[Extracted data entries]
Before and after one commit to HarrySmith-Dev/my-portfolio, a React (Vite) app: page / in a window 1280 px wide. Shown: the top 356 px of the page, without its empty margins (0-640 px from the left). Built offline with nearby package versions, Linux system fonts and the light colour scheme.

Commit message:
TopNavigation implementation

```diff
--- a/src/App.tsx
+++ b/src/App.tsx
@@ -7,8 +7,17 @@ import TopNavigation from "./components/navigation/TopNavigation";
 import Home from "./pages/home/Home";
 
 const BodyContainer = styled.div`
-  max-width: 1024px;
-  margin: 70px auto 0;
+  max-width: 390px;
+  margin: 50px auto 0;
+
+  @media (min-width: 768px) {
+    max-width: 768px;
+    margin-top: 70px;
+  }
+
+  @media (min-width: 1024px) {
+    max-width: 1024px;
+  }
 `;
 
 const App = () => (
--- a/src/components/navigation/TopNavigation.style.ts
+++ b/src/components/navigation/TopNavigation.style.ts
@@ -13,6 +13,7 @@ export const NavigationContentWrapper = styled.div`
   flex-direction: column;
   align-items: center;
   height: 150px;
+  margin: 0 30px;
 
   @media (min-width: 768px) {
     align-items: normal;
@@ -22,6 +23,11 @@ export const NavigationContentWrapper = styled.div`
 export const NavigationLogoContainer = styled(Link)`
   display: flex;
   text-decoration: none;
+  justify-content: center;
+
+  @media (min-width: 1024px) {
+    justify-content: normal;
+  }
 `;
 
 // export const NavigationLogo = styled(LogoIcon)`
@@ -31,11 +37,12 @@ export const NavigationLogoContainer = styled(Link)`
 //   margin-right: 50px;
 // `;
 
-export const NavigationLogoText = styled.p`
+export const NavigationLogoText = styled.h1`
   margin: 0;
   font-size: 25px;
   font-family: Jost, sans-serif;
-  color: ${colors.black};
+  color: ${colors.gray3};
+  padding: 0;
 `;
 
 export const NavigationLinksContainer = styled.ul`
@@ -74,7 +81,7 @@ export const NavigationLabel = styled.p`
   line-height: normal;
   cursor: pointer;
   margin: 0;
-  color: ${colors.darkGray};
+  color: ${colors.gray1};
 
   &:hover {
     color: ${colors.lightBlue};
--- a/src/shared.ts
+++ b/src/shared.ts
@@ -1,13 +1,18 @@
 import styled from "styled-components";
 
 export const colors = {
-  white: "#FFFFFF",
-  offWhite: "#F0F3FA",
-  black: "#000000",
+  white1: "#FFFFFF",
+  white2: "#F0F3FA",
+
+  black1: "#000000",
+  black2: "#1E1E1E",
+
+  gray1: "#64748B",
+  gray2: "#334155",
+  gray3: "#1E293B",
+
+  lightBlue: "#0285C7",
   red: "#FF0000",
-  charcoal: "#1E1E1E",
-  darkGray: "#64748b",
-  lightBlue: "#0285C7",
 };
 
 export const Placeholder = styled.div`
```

▶ [WORK REQUIRED] Where does the word "colors" occur in the data? Copy every line that has it.

▶ [EXPECTED ANSWER]
-  color: ${colors.black};
+  color: ${colors.gray3};
-  color: ${colors.darkGray};
+  color: ${colors.gray1};
     color: ${colors.lightBlue};
 export const colors = {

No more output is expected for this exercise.